Note: This is the second part of a four-part series of essays looking in detail at China’s role in the COVID-19 pandemic. Part One looked at the circumstances surrounding the initial outbreak; this part looks at the discovery of human-to-human transmission and the immediate response; Part Three investigates allegations that the pandemic began in a “wet market” or that the virus escaped from a lab in Wuhan; Part Four examines charges that the Chinese have falsified their pandemic data.  There is evidence that, in mid-January, Chinese officials withheld suspicions that sustained human-to-human transmission was occurring. Nevertheless, most of the claims about Chinese mendacity and its implications have been wildly exaggerated. A useful account of the ways in which the local health authorities delayed the release of crucial information was published on February 5th, 2020, in China News Weekly, but apparently deleted from their website almost immediately. Fortunately, it was archived and eventually translated by China Change, a website created by Chinese human rights activists in the US. A fair-minded story published by Associated Press also illuminates the role played by …

The China Syndrome Part I: Outbreak

Note: This is the first part of a four-part series of essays looking in detail at China’s role in the COVID-19 pandemic. This part looks at the circumstances surrounding the initial outbreak; Part Two looks at the discovery of human-to-human transmission and the immediate response; Part Three investigates allegations that the pandemic began in a “wet market” or that the virus escaped from a lab in Wuhan; Part Four examines charges that China falsified its pandemic data. Introduction According to a poll conducted in France, Italy, Spain, the UK, and the US at the end of March, a majority of the population in each of those countries believes that China is at least somewhat to blame for the pandemic and, in both the UK and the US, a plurality believe it’s significantly to blame.

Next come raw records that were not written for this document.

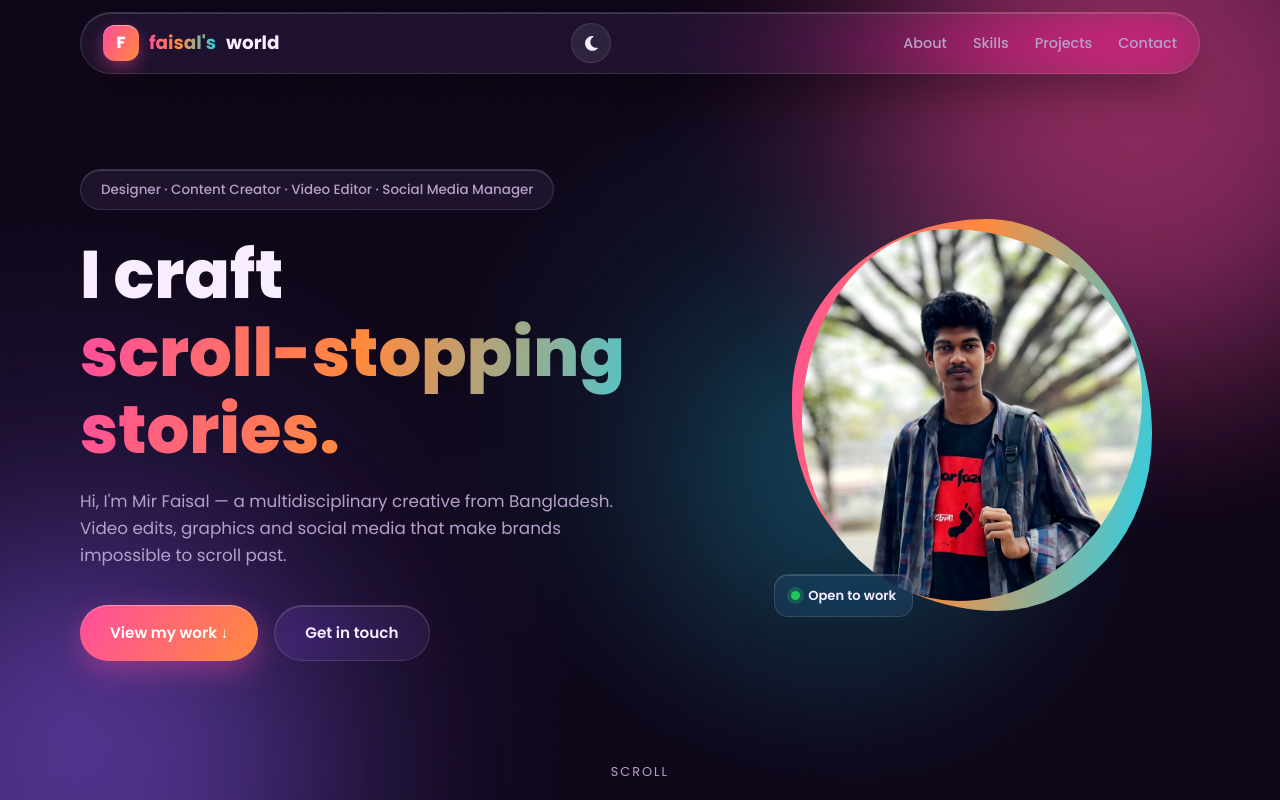
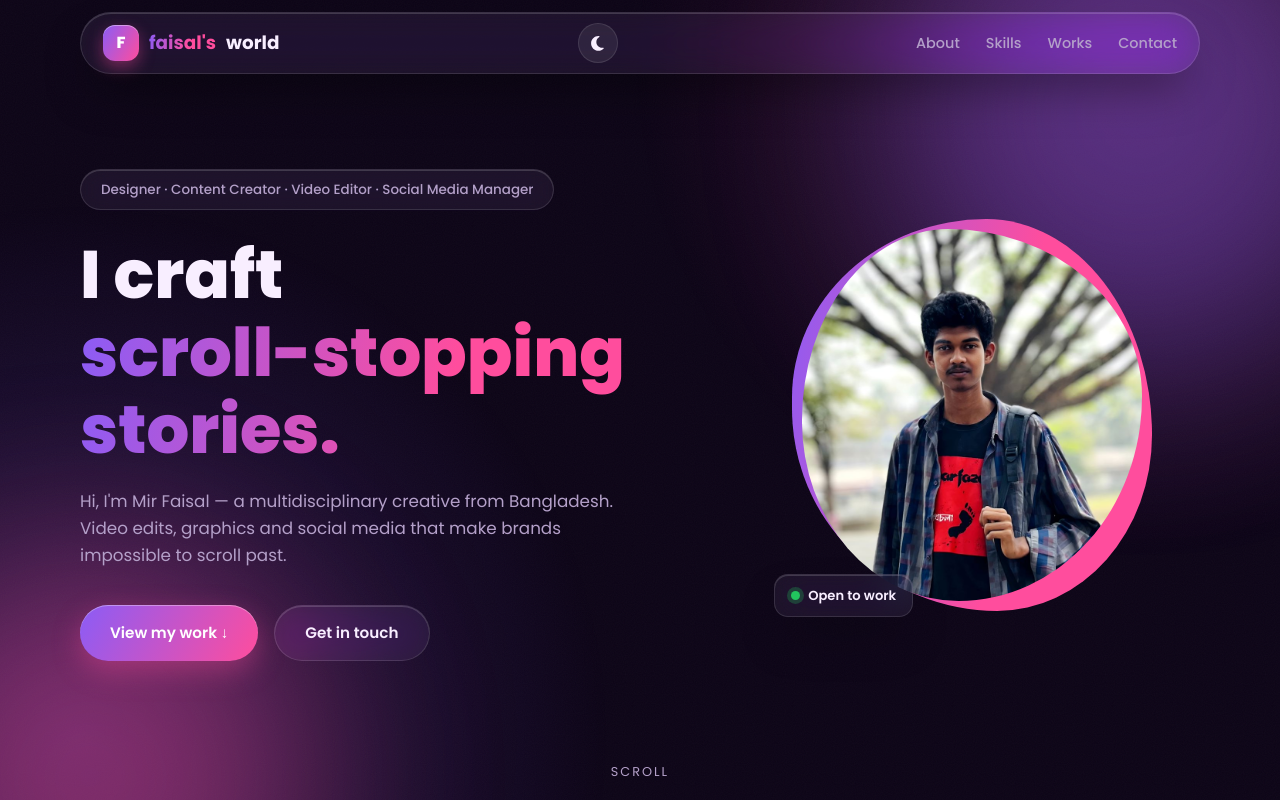
Before and after one commit to jawadur13/Faisal-Portfolio, a React (Vite) app: page / in a window 1280 px wide. Shown: the top 800 px of the page. Built offline with nearby package versions, Linux system fonts and the light colour scheme.

Commit message:
fix: apply data-theme on toggle; simplify palette to violet-pink

```diff
--- a/src/components/Hero.css
+++ b/src/components/Hero.css
@@ -21,7 +21,7 @@
 .blob-1 {
   width: 480px;
   height: 480px;
-  background: var(--pink);
+  background: var(--violet);
   top: -140px;
   right: -100px;
 }
@@ -29,20 +29,10 @@
 .blob-2 {
   width: 420px;
   height: 420px;
-  background: var(--violet);
+  background: var(--pink);
   bottom: -160px;
   left: -120px;
   animation-delay: -5s;
-}
-
-.blob-3 {
-  width: 300px;
-  height: 300px;
-  background: var(--cyan);
-  top: 40%;
-  left: 55%;
-  opacity: calc(var(--blob-opacity) * 0.55);
-  animation-delay: -2s;
 }
 
 @keyframes float {
--- a/src/components/Navbar.jsx
+++ b/src/components/Navbar.jsx
@@ -11,6 +11,7 @@ export default function Navbar() {
   const toggleTheme = () => {
     const next = theme === "dark" ? "light" : "dark";
     setTheme(next);
+    document.documentElement.dataset.theme = next;
     localStorage.setItem("theme", next);
   };
 
@@ -49,7 +50,7 @@ export default function Navbar() {
           <ul className={`links ${open ? "open" : ""}`}>
             <li><a href="#about" onClick={close}>About</a></li>
             <li><a href="#skills" onClick={close}>Skills</a></li>
-            <li><a href="#projects" onClick={close}>Projects</a></li>
+            <li><a href="#works" onClick={close}>Works</a></li>
             <li><a href="#contact" onClick={close}>Contact</a></li>
           </ul>
         </div>
--- a/src/components/Skills.css
+++ b/src/components/Skills.css
@@ -38,7 +38,7 @@
 
 .chip:hover {
   transform: translateY(-3px);
-  border-color: var(--cyan);
+  border-color: var(--violet);
   color: var(--text);
   background: var(--glass-2);
 }
--- a/src/index.css
+++ b/src/index.css
@@ -9,12 +9,10 @@
   --text-muted: #b4a0c9;
 
   --pink: #ff4d9d;
-  --orange: #ff8a3d;
   --violet: #8b5cf6;
-  --cyan: #22d3ee;
 
-  --grad-main: linear-gradient(120deg, var(--pink), var(--orange));
-  --grad-text: linear-gradient(100deg, var(--pink), var(--orange) 45%, var(--cyan));
+  --grad-main: linear-gradient(120deg, var(--violet), var(--pink));
+  --grad-text: linear-gradient(100deg, var(--violet), var(--pink) 60%);
 
   --glass: rgba(255, 255, 255, 0.055);
   --glass-2: rgba(255, 255, 255, 0.1);
@@ -23,9 +21,8 @@
   --shadow-card: 0 24px 48px -16px rgba(0, 0, 0, 0.55);
 
   --mesh:
-    radial-gradient(720px circle at 88% 8%, rgba(255, 77, 157, 0.22), transparent 65%),
-    radial-gradient(800px circle at 5% 90%, rgba(139, 92, 246, 0.24), transparent 65%),
-    radial-gradient(520px circle at 62% 52%, rgba(34, 211, 238, 0.12), transparent 70%);
+    radial-gradient(760px circle at 88% 8%, rgba(255, 77, 157, 0.2), transparent 65%),
+    radial-gradient(820px circle at 6% 92%, rgba(139, 92, 246, 0.26), transparent 65%);
   --noise-opacity: 0.035;
   --blob-opacity: 0.4;
   --switch-track: rgba(255, 255, 255, 0.08);
@@ -42,9 +39,7 @@
   --text-muted: #6d5a85;
 
   --pink: #e63d86;
-  --orange: #f2712a;
   --violet: #7a45e0;
-  --cyan: #0e9fc4;
 
   --glass: rgba(255, 255, 255, 0.55);
   --glass-2: rgba(255, 255, 255, 0.85);
@@ -53,9 +48,8 @@
   --shadow-card: 0 24px 48px -20px rgba(108, 68, 190, 0.28);
 
   --mesh:
-    radial-gradient(720px circle at 88% 8%, rgba(230, 61, 134, 0.14), transparent 65%),
-    radial-gradient(800px circle at 5% 90%, rgba(122, 69, 224, 0.14), transparent 65%),
-    radial-gradient(520px circle at 62% 52%, rgba(14, 159, 196, 0.08), transparent 70%);
+    radial-gradient(760px circle at 88% 8%, rgba(230, 61, 134, 0.13), transparent 65%),
+    radial-gradient(820px circle at 6% 92%, rgba(122, 69, 224, 0.16), transparent 65%);
   --noise-opacity: 0.05;
   --blob-opacity: 0.25;
   --switch-track: rgba(42, 25, 64, 0.07);
@@ -181,7 +175,7 @@ a {
 }
 
 .btn-primary:hover {
-  box-shadow: 0 16px 40px rgba(255, 138, 61, 0.45), inset 0 1px 0 rgba(255, 255, 255, 0.35);
+  box-shadow: 0 16px 40px rgba(139, 92, 246, 0.45), inset 0 1px 0 rgba(255, 255, 255, 0.35);
 }
 
 .btn-ghost {
```
Also changed, not shown: public/favicon.svg.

Another survey taken in the US at the end of April found that a plurality of people believe that SARS-CoV-2 was probably or definitely created in a lab. At the beginning of that month, another poll had found that a majority of Americans believed that China …